It’s been a year!
Today marks the first anniversary of Mindfulness in Blue Jeans. I feel like I’m supposed to say something dramatic and profound, but I realized a long time ago that the little voice that tells me what I’m supposed to do isn’t always right.
So this will be short and to the point. (Often a rarity with me, as many of you already know.)
What jumps out at me the most from the last twelve months is seeing people’s strength; in many cases, strength they didn’t think they had.
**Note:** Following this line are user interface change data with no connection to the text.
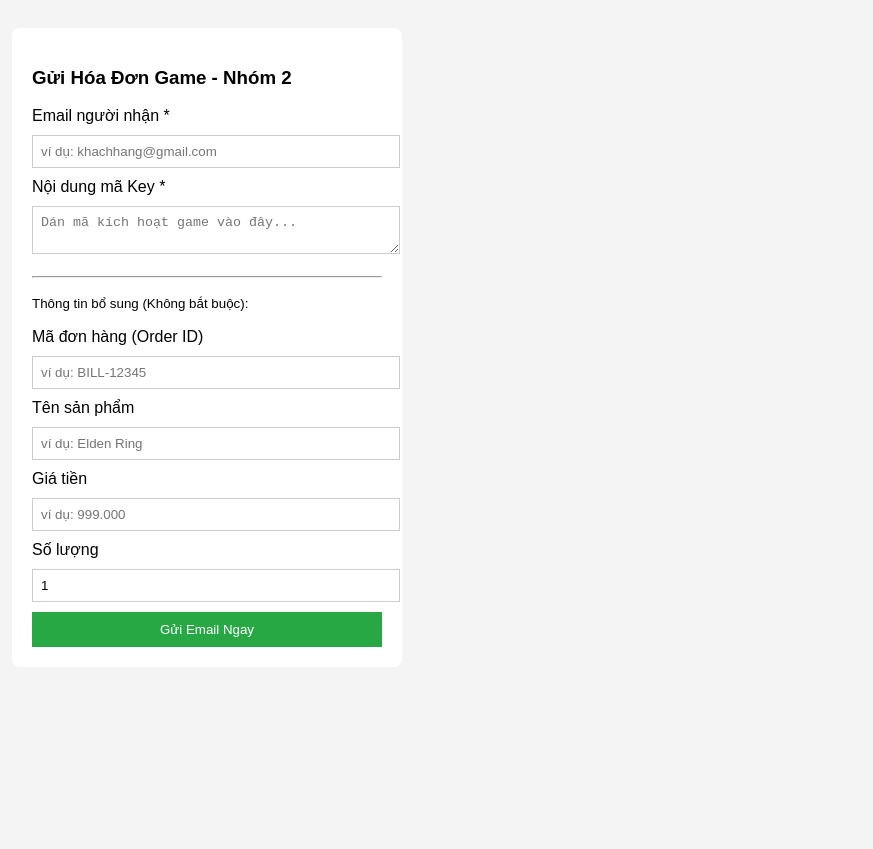
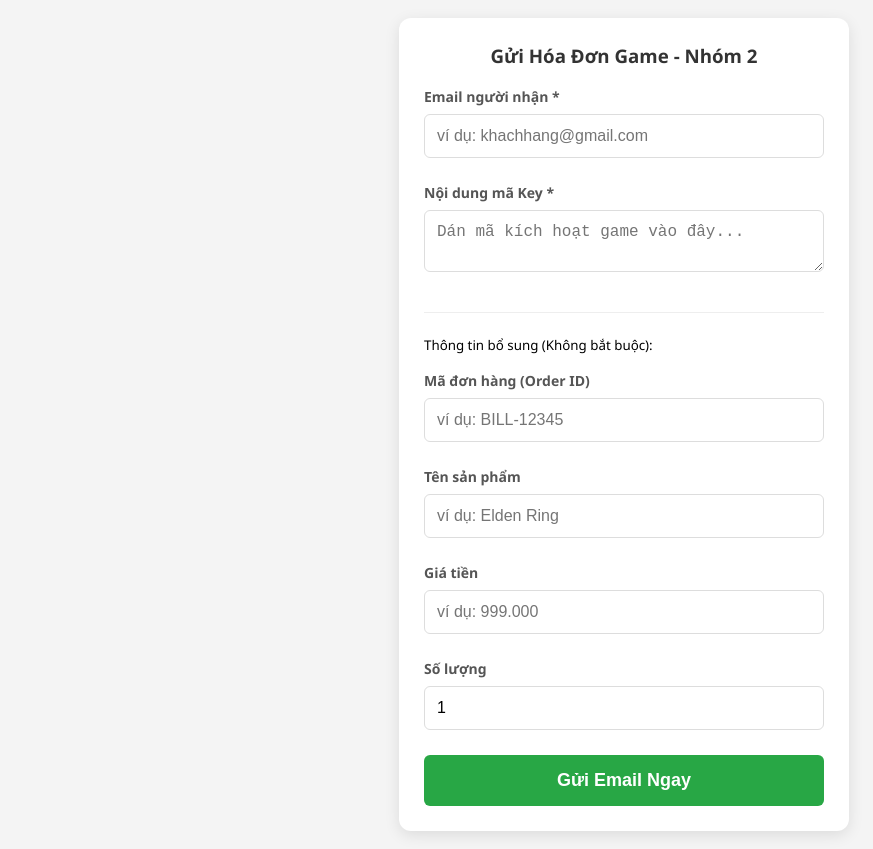
Before and after one commit to ZiluFaust/EmailSendingThingy, a plain HTML site: page index.html in a window 1280 px wide. Shown: the whole page, without its empty margins (16-889 px from the left). Before the commit the page ends 800 px from the top, so only its background shows below. Drawn offline with nearby package versions, Linux system fonts and the light colour scheme.

Commit message:
Update index.html

```diff
--- a/index.html
+++ b/index.html
@@ -1,33 +1,77 @@
 <!DOCTYPE html>
 <html>
 	<head>
+		<meta name="viewport" content="width=device-width, initial-scale=1.0" />
 		<title>Gửi Email Thật - Nhóm 2</title>
 		<style>
 			body {
-				font-family: Arial;
-				padding: 20px;
+				font-family: "Segoe UI", Arial, sans-serif;
+				padding: 10px;
 				background: #f4f4f4;
+				display: flex;
+				justify-content: center;
+				align-items: flex-start;
 			}
+
 			.form-container {
 				background: white;
-				padding: 20px;
-				border-radius: 8px;
-				width: 350px;
+				padding: 25px;
+				border-radius: 12px;
+				box-shadow: 0 4px 15px rgba(0, 0, 0, 0.1);
+
+				width: 100%;
+				max-width: 450px;
+				box-sizing: border-box;
 			}
+
+			h3 {
+				margin-top: 0;
+				color: #333;
+				text-align: center;
+			}
+
+			label {
+				font-weight: bold;
+				font-size: 14px;
+				color: #555;
+				display: block;
+				margin-top: 10px;
+			}
+
 			input,
 			textarea {
 				width: 100%;
-				margin: 10px 0;
-				padding: 8px;
-				border: 1px solid #ccc;
+				margin: 8px 0 15px 0;
+				padding: 12px;
+				border: 1px solid #ddd;
+				border-radius: 6px;
+				box-sizing: border-box;
+				font-size: 16px;
 			}
+
 			button {
 				background: #28a745;
 				color: white;
 				border: none;
-				padding: 10px;
+				padding: 15px;
 				cursor: pointer;
 				width: 100%;
+				border-radius: 6px;
+				font-size: 18px;
+				font-weight: bold;
+				transition: background 0.3s;
+				margin-top: 10px;
+			}
+
+			button:active {
+				background: #218838;
+				transform: scale(0.98);
+			}
+
+			hr {
+				border: 0;
+				border-top: 1px solid #eee;
+				margin: 20px 0;
 			}
 		</style>
 	</head>
```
Like the woman who forced herself to come to her first meditation session, and then tearfully approached me afterward to say that it was the first time she’d smiled in three months. (Same woman, second session: “this is better than any pill.”) Or the numerous people who felt lost and directionless, but kept showing up … and are finding answers and purpose. Or the members of an anxiety support group on Facebook who have reached out with deep resolve. Or the clients of a psychiatry program who made leaps after the director shared Unlocking Acceptance with them. And definitely the woman rebuilding her life — after having half of it effectively stolen — with an energy and determination that might make an Olympic trainer say “whoa, take it easy there.”
These are just a handful of the hundreds of people who have come to my meetups, attended my workshops, consulted with me privately, and shared their stories of deep inner shifts with me online after hearing my sessions on Insight Timer and Simple Habit. These shifts simply could not have happened without their willingness to decide “the time is now.”
There was a time when it took all of my strength just to step outside the front door. I know that’s the case for some of you right now, and that victory counts too, just as much as any other. Getting out of bed in the morning might take more bravery for you than skydiving would for someone else. Back when that was the case for me, I realized: the size of the accomplishment is dependent upon whether you showed up, not what you showed up for.
The ending point of anything — a task, your day, even your life — means very little without the context of where you started.
I’ve met an incredible number of amazing people in the last year. With gratitude:
I see your courage.